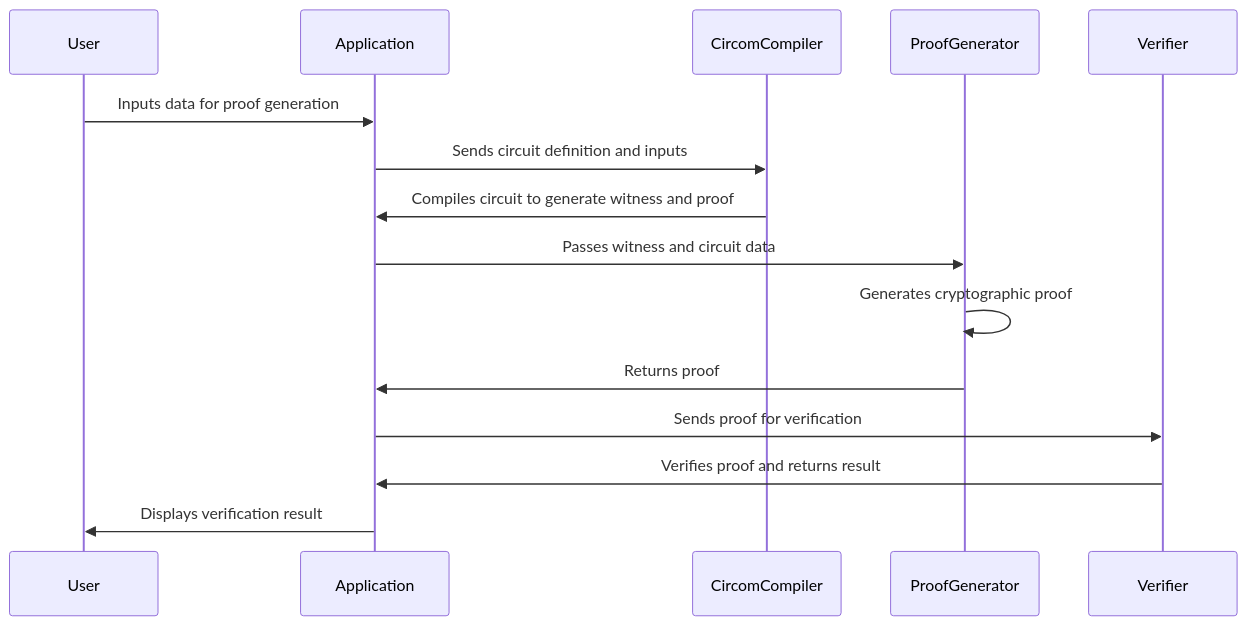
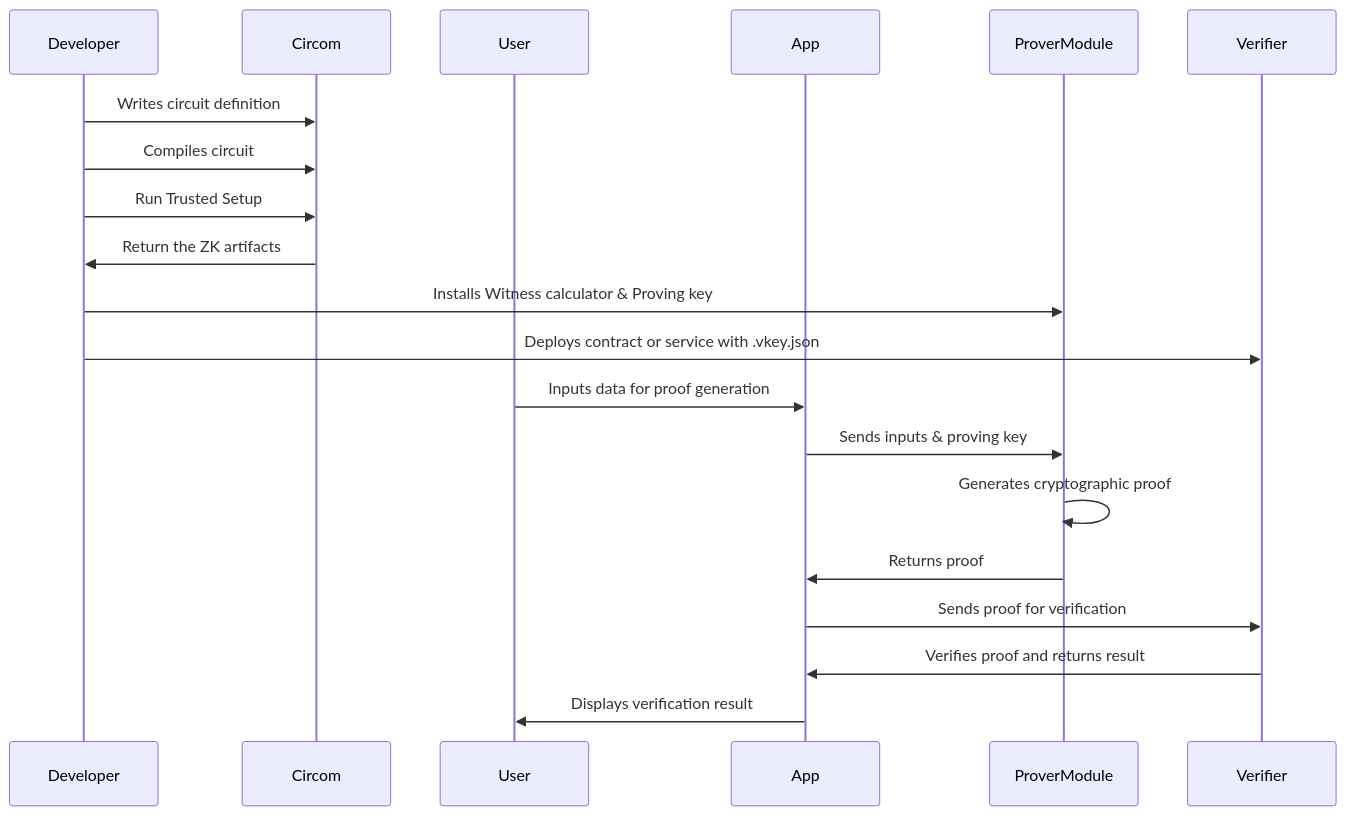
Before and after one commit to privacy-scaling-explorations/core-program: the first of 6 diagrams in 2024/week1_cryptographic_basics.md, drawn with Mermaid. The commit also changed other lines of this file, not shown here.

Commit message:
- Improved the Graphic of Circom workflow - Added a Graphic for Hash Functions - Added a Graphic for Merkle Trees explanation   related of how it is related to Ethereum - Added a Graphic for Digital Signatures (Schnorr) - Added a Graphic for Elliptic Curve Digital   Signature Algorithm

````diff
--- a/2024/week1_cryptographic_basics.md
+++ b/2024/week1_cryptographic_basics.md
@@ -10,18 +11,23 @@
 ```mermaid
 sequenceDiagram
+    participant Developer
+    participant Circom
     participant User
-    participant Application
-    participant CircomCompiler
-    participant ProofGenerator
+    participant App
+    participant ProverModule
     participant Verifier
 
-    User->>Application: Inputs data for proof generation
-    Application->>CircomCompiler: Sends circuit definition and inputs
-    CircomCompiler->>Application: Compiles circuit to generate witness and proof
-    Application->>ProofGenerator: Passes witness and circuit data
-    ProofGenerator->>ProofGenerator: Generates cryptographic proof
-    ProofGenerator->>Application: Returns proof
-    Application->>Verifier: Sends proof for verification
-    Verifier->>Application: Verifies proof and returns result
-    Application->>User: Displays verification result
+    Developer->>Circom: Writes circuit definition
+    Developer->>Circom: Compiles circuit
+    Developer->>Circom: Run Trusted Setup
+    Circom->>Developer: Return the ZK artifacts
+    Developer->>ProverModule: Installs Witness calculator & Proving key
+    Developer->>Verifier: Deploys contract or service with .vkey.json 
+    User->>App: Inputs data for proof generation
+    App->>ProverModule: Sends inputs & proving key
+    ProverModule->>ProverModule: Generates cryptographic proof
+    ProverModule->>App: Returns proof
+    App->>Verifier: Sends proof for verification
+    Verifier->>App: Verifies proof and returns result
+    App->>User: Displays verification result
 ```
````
^^^^^^^^
WORK INSTRUCTION: From the records above, print exactly the lines that run from the line with "User->>Application: Inputs data for proof generation" to the line with "Verifier->>Application: Verifies proof and returns result", inclusive.

EXERCISE RESPONSE:
-    User->>Application: Inputs data for proof generation
-    Application->>CircomCompiler: Sends circuit definition and inputs
-    CircomCompiler->>Application: Compiles circuit to generate witness and proof
-    Application->>ProofGenerator: Passes witness and circuit data
-    ProofGenerator->>ProofGenerator: Generates cryptographic proof
-    ProofGenerator->>Application: Returns proof
-    Application->>Verifier: Sends proof for verification
-    Verifier->>Application: Verifies proof and returns result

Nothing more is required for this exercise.